BEGIN Given data

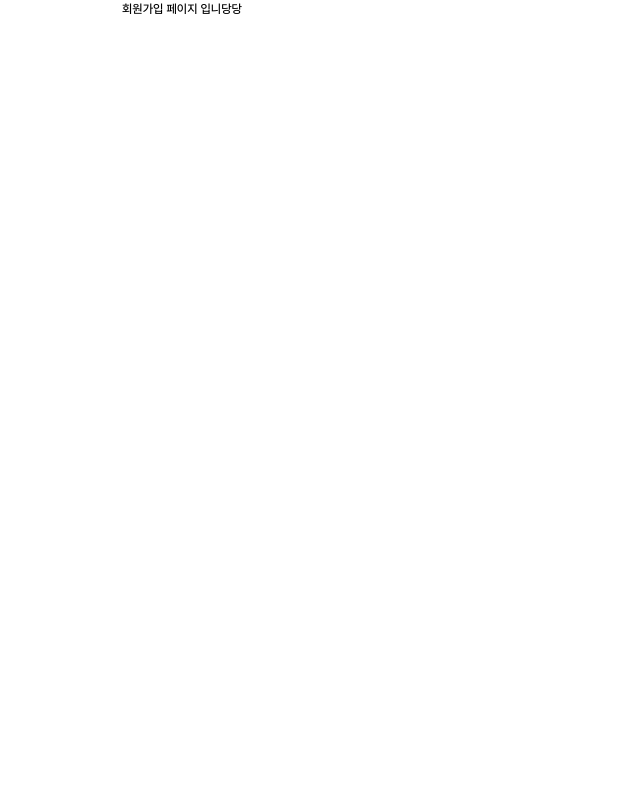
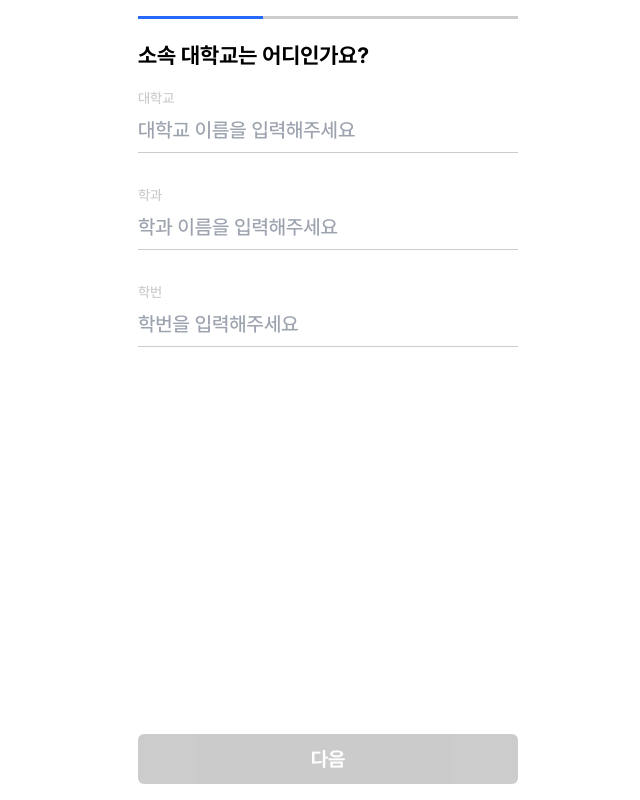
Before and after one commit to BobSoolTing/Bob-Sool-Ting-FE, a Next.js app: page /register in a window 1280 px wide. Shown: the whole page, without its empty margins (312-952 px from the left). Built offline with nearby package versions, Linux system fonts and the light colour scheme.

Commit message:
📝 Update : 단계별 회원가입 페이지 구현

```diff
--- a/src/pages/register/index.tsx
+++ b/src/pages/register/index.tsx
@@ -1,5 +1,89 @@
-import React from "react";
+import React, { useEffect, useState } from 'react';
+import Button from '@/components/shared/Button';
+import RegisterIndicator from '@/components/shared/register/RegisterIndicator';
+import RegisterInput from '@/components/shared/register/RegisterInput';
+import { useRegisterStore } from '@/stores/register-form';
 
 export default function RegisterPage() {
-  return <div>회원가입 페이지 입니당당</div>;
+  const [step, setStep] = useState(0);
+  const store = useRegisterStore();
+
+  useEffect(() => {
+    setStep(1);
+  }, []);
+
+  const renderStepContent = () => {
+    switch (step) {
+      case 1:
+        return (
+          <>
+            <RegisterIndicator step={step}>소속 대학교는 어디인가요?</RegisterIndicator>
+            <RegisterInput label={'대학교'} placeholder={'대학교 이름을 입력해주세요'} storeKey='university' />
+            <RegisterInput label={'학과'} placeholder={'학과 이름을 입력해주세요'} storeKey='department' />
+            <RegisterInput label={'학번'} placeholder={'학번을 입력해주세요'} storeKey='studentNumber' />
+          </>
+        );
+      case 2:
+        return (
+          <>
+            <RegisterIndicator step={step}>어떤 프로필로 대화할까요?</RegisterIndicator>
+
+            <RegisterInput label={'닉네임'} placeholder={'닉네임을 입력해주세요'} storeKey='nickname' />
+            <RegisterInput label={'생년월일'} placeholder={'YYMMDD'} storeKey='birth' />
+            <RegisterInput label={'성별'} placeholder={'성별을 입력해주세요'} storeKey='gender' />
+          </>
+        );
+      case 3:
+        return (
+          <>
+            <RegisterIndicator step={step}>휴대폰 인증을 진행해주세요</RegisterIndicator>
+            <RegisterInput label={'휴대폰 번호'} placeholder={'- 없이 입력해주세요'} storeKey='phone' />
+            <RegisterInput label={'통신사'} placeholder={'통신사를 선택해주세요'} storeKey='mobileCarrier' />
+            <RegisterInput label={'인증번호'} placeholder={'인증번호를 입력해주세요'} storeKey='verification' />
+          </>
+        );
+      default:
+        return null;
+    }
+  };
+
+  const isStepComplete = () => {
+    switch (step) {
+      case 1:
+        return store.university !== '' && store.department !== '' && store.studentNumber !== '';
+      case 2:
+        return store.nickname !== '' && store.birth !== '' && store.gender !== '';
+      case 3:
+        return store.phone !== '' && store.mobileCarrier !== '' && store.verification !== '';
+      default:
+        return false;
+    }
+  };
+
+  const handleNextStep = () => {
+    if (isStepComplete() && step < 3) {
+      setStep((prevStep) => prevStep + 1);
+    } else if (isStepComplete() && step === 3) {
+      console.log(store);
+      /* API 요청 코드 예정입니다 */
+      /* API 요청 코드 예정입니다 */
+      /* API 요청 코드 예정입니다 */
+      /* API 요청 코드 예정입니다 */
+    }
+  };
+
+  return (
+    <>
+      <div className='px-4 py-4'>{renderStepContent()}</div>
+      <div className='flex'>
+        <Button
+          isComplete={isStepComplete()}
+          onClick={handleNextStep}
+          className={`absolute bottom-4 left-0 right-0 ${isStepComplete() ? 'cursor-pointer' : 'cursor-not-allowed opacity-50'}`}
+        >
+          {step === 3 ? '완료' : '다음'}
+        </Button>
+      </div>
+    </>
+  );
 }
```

END Given data

- **Task**
Reproduce every record exactly; images stay out.

- **Task solution**
Before and after one commit to BobSoolTing/Bob-Sool-Ting-FE, a Next.js app: page /register in a window 1280 px wide. Shown: the whole page, without its empty margins (312-952 px from the left). Built offline with nearby package versions, Linux system fonts and the light colour scheme.

Commit message:
📝 Update : 단계별 회원가입 페이지 구현

```diff
--- a/src/pages/register/index.tsx
+++ b/src/pages/register/index.tsx
@@ -1,5 +1,89 @@
-import React from "react";
+import React, { useEffect, useState } from 'react';
+import Button from '@/components/shared/Button';
+import RegisterIndicator from '@/components/shared/register/RegisterIndicator';
+import RegisterInput from '@/components/shared/register/RegisterInput';
+import { useRegisterStore } from '@/stores/register-form';
 
 export default function RegisterPage() {
-  return <div>회원가입 페이지 입니당당</div>;
+  const [step, setStep] = useState(0);
+  const store = useRegisterStore();
+
+  useEffect(() => {
+    setStep(1);
+  }, []);
+
+  const renderStepContent = () => {
+    switch (step) {
+      case 1:
+        return (
+          <>
+            <RegisterIndicator step={step}>소속 대학교는 어디인가요?</RegisterIndicator>
+            <RegisterInput label={'대학교'} placeholder={'대학교 이름을 입력해주세요'} storeKey='university' />
+            <RegisterInput label={'학과'} placeholder={'학과 이름을 입력해주세요'} storeKey='department' />
+            <RegisterInput label={'학번'} placeholder={'학번을 입력해주세요'} storeKey='studentNumber' />
+          </>
+        );
+      case 2:
+        return (
+          <>
+            <RegisterIndicator step={step}>어떤 프로필로 대화할까요?</RegisterIndicator>
+
+            <RegisterInput label={'닉네임'} placeholder={'닉네임을 입력해주세요'} storeKey='nickname' />
+            <RegisterInput label={'생년월일'} placeholder={'YYMMDD'} storeKey='birth' />
+            <RegisterInput label={'성별'} placeholder={'성별을 입력해주세요'} storeKey='gender' />
+          </>
+        );
+      case 3:
+        return (
+          <>
+            <RegisterIndicator step={step}>휴대폰 인증을 진행해주세요</RegisterIndicator>
+            <RegisterInput label={'휴대폰 번호'} placeholder={'- 없이 입력해주세요'} storeKey='phone' />
+            <RegisterInput label={'통신사'} placeholder={'통신사를 선택해주세요'} storeKey='mobileCarrier' />
+            <RegisterInput label={'인증번호'} placeholder={'인증번호를 입력해주세요'} storeKey='verification' />
+          </>
+        );
+      default:
+        return null;
+    }
+  };
+
+  const isStepComplete = () => {
+    switch (step) {
+      case 1:
+        return store.university !== '' && store.department !== '' && store.studentNumber !== '';
+      case 2:
+        return store.nickname !== '' && store.birth !== '' && store.gender !== '';
+      case 3:
+        return store.phone !== '' && store.mobileCarrier !== '' && store.verification !== '';
+      default:
+        return false;
+    }
+  };
+
+  const handleNextStep = () => {
+    if (isStepComplete() && step < 3) {
+      setStep((prevStep) => prevStep + 1);
+    } else if (isStepComplete() && step === 3) {
+      console.log(store);
+      /* API 요청 코드 예정입니다 */
+      /* API 요청 코드 예정입니다 */
+      /* API 요청 코드 예정입니다 */
+      /* API 요청 코드 예정입니다 */
+    }
+  };
+
+  return (
+    <>
+      <div className='px-4 py-4'>{renderStepContent()}</div>
+      <div className='flex'>
+        <Button
+          isComplete={isStepComplete()}
+          onClick={handleNextStep}
+          className={`absolute bottom-4 left-0 right-0 ${isStepComplete() ? 'cursor-pointer' : 'cursor-not-allowed opacity-50'}`}
+        >
+          {step === 3 ? '완료' : '다음'}
+        </Button>
+      </div>
+    </>
+  );
 }
```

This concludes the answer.